The KSE-100 hit a near twomonth low on Thursday due to escalating political violence in Karachi and pressure from regional markets which drove prices down.
The index went down 56.64 points to close at 9,993.40 points. The last time the KSE index ended this low, was on March 22 when it closed at 9,963.35 points. Even higher oil prices and improvement in oil production from Nashpa, one of the biggest oil discoveries in recent times, could not support oil stocks, said Topline Securities analyst, Furqan Punjani. Volumes were a mere 66 million shares, said JS Global Capital analyst, Ahmed Rauf. Turnover decreased by 44 per cent as compared to 118.28 million shares traded the previous day.
Seventeen people died on Wednesday during clashes between rival political and ethnic factions in Karachi. People are afraid that the ethnic violence could escalate to the point where it rivals the situation in Karachi during the 1990s. Investors were also waiting for the announcement of Pakistan’s monetary policy for the next two months on Monday, according to dealers.
Analysts expect the central bank to keep its policy rate unchanged at 12.5 per cent as inflation still poses a threat. “The market witnessed selling pressure across the board due to worsening law and order situation in the city along with continued selling pressure in international markets,” said Punjani. The lack of positive triggers on the macroeconomic front, falling international markets and uncertainty over the upcoming budget kept investors on the sidelines, said Rauf.
He added that the bourse had ended in the negative zone after a late session of profit-taking by investors. Stocks traded were varied but the banking sector was traded more than others and led volumes. Total exchange value decreased by 38 per cent to Rs2.48 billion on Thursday as compared to Rs4.02 billion on Wednesday. Out of the 400 shares traded on Thursday, 137 were up, 243 were down and 20 remained unchanged. The oil sector remained negative amid falling international oil prices.
And NML and NCL closed 3.9 per cent and 2.4 per cent lower respectively, as the All Pakistan Textile Mills Association keeps protesting over the 15 per cent regulatory duty. “Lotte Pakistan dominated volumes due to declining international PTA prices,” said Punjani.
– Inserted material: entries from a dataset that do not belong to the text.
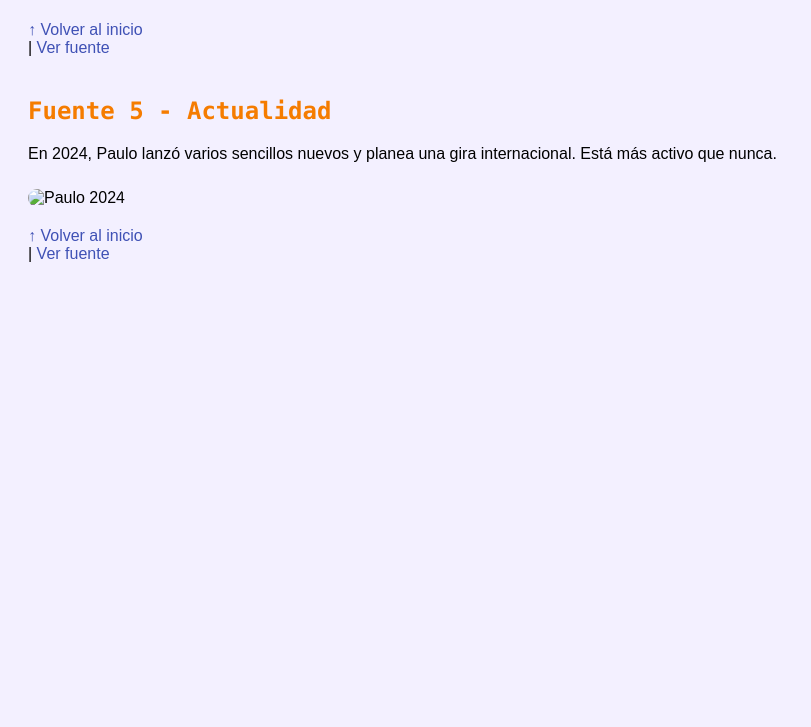
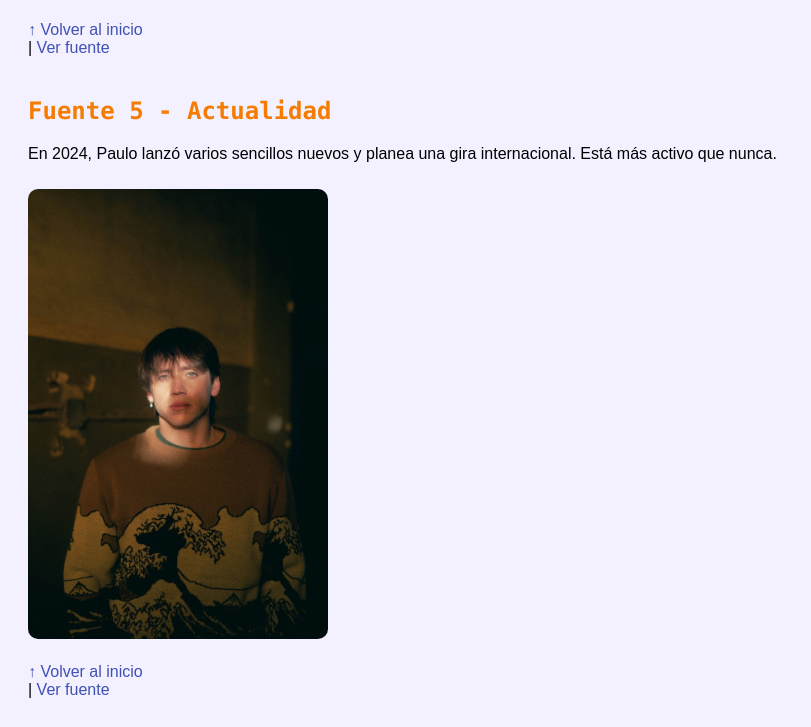
Before and after one commit to hackerchafa/PaginaMia, a plain HTML site: page index.html in a window 1280 px wide. Shown: the part 2371-3098 px from the top of the page, without its empty margins (0-811 px from the left). Before the commit the page ends 2662 px from the top, so only its background shows below. Drawn offline with Linux system fonts and the light colour scheme.

Commit message:
Update index.html

```diff
--- a/index.html
+++ b/index.html
@@ -148,7 +148,7 @@
   <p>
     En 2024, Paulo lanzó varios sencillos nuevos y planea una gira internacional. Está más activo que nunca.
   </p>
-  <img src="Imagenes/wimage4" alt="Paulo 2024" class="img-paulo">
+  <img src="Imagenes/wimage3.jpg" alt="Paulo 2024" class="img-paulo">
   <a class="regreso" href="#top">↑ Volver al inicio</a> |
   <a href="https://www.lavoz.com.ar/vos/musica/paulo-londra-anuncia-nueva-gira-por-latinoamerica/" target="_blank">Ver fuente</a>
 
```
Its turnover was 11.26 million shares. Its share lost Rs0.31 to end at Rs9.65. Lotte has gone down for three days straight. It was the third most traded stock yesterday and lost Rs0.18 to end at at Rs9.94.
And before that the stock had been the volume leader with 10.03 million shares and had lost Rs0.19 to close at Rs10.05. NIB Bank was the third volume leader with 4.07 million; its stocks went down by Rs0.08 to end at Rs3.56. NIB bank went down yesterday as well, It was the volume leader with 16.26 million shares and went down Rs0.14 to close at Rs3.61.
Published in the Express Tribune, May 21st, 2010.